Blowing My Cover
This winter, we had a short visit with two friends from Chicago who now live in London. While making small talk, I asked them if they went back to Chicago every year. Their answer was surprising to me: they haven't been back at all and won't go back until they move back permanently. Since their stay in London will be limited to a few years, they figure they'd rather spend their holidays seeing as much of Europe as they can.
A perfectly reasonable answer that made me realise both the difference between long and short term residency and one of my character defects. I tend to look at the world in my way, with my background and parameters, and it surprises me when other people come at issues from a different direction.
Ever since moving here, I've taken great pains to blend in as much as possible. I'm the goose who wants to be a swan. Intellectually, I know I'll always be just another American blow-in, but in my heart-of-hearts, I want to believe that I can become Irish through sheer force of will. (Well, that and playing camogie.) I don't advertise my nationality, but I don't hide it either, probably because I can't. My accent has stubbornly stayed deeply rooted in the Midwest.
It was a big surprise to me when my mother started announcing to all and sundry "We're from the United States!" I understand she was on her holiday, but I'm not the sort to proclaim the fact at every opportunity. However, as part of her traveling group, I was automatically included in her identification. It was weird for me, and a bit uncomfortable.
I figured I had three options. Option A - I could go the sullen teenager route, walk 20 feet behind my mother, and pretend not to know her. Option B - I could tell everyone "Yeah, but I live here now," as though that would have any effect in explaining my inexpressible feelings on citizenship, belonging, identity, and culture. Option C - I could just let it go and enjoy the time with my parents.
In the end, it wasn't really that difficult a decision. I had to let go of my self-consciousness and vanity and just enjoy being a tourist and spending time with my family. We did things I would never dream of doing ordinarily - like taking a jaunting car tour through Killarney National Park. (We did not go to Blarney Castle. There are some activities that are just a diddly-idle too far for me. That poxy stone and castle would be at the top of the list.)
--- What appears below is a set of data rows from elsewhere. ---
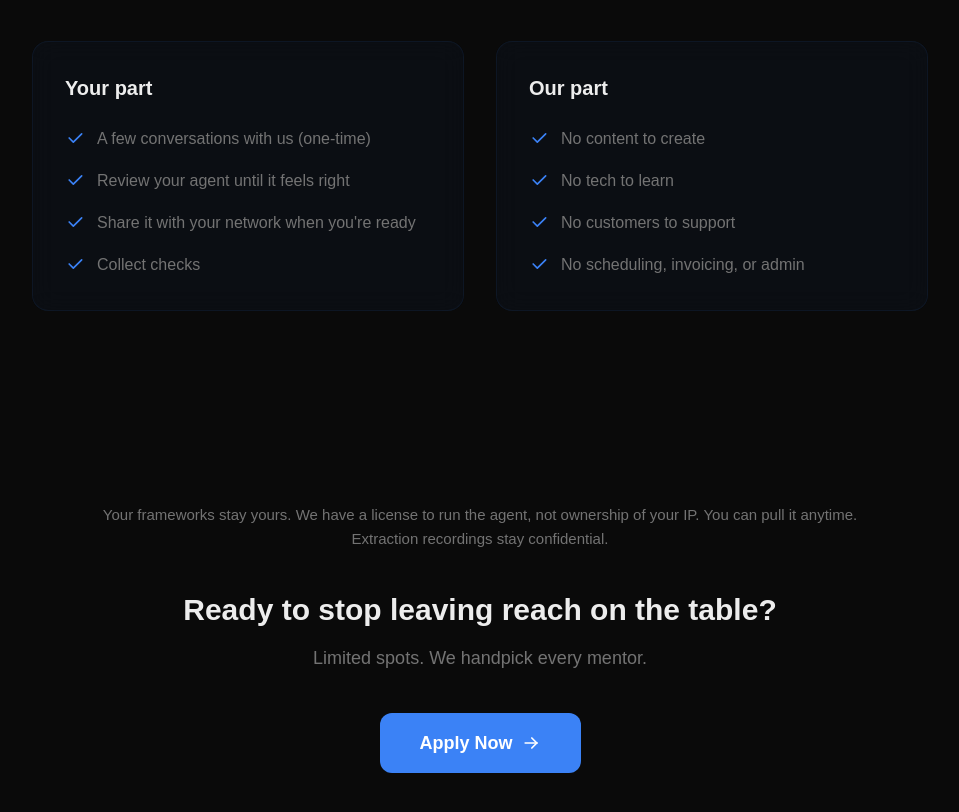
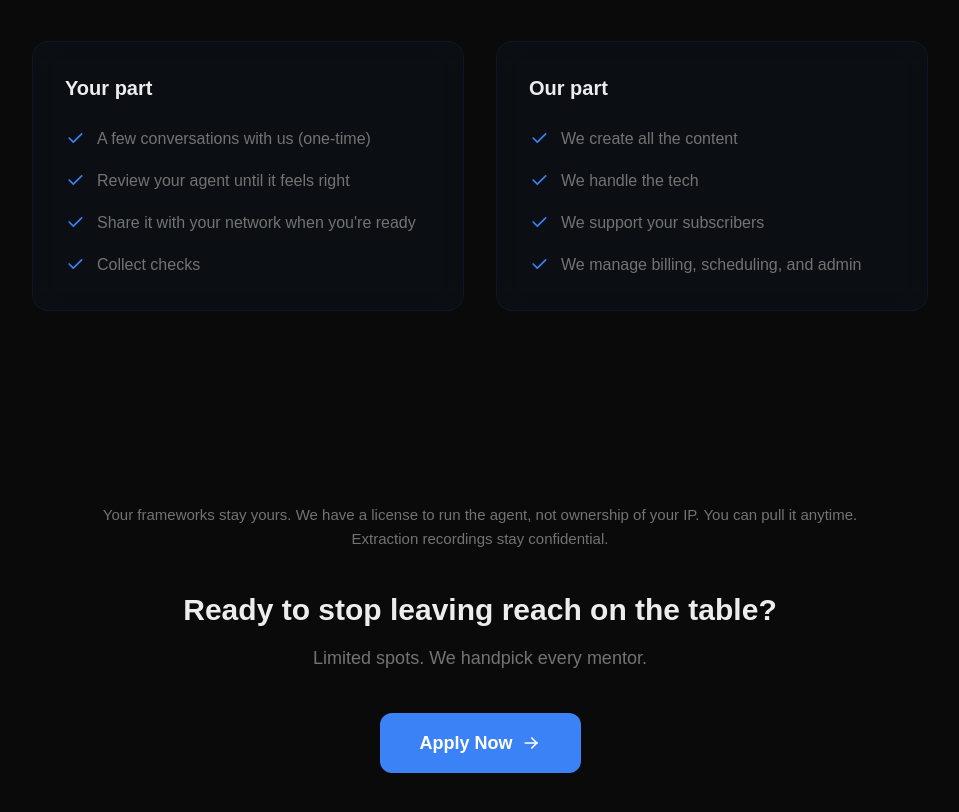
Before and after one commit to Apex-Sudo/forgehouse-site, a Next.js app: page /for-mentors in a window 1280 px wide. Shown: the part 3720-4532 px from the top of the page, without its empty margins (160-1119 px from the left). Built offline with nearby package versions, Linux system fonts and the light colour scheme; no server answers.

Commit message:
Positive framing for Our Part section

```diff
--- a/src/app/for-mentors/page.tsx
+++ b/src/app/for-mentors/page.tsx
@@ -15,10 +15,10 @@ const responsibilities = [
     "Collect checks",
   ]},
   { side: "ours", items: [
-    "No content to create",
-    "No tech to learn",
-    "No customers to support",
-    "No scheduling, invoicing, or admin",
+    "We create all the content",
+    "We handle the tech",
+    "We support your subscribers",
+    "We manage billing, scheduling, and admin",
   ]},
 ];
 
```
When we were in a pub in Doolin, my dad and I went up to the bar to order dinner and drinks. As we were waiting for the bartender to pull the required number of pints, I somehow had cause to remark to my dad that Mom was blowing my cover. He said "I know" in a way that made me feel like he understood this weird place I inhabit, this place of wanting to be something I'm not, of blending in but not actually belonging.
The pub was quite busy and we watched a couple of bar staff scramble around preparing drinks and taking payment. They seemed to have a policy of requiring payment upfront. When the bartender gave us the pints, my dad's coke, and my Jameson. I had to remind him for the 'red' - a weird sort of soda called red lemonade, which is unreasonably delicious when combined with Jameson whiskey. The bartender handed me the 2-liter bottle of red and I poured a bit into my glass, then accompanied my dad back to the table. It was only later that we realised the bartender hadn't asked for payment.
Dad was convinced that my ordering Jameson and red had singled me out as a 'local' and that's why the bartender didn't require payment when we ordered. I'm convinced my dad was just being nice and that the bartender was swamped and made a simple mistake. I'm also convinced that Option C was the most enjoyable way to experience my holiday - everyone should occasionally try being a tourist in their own backyard.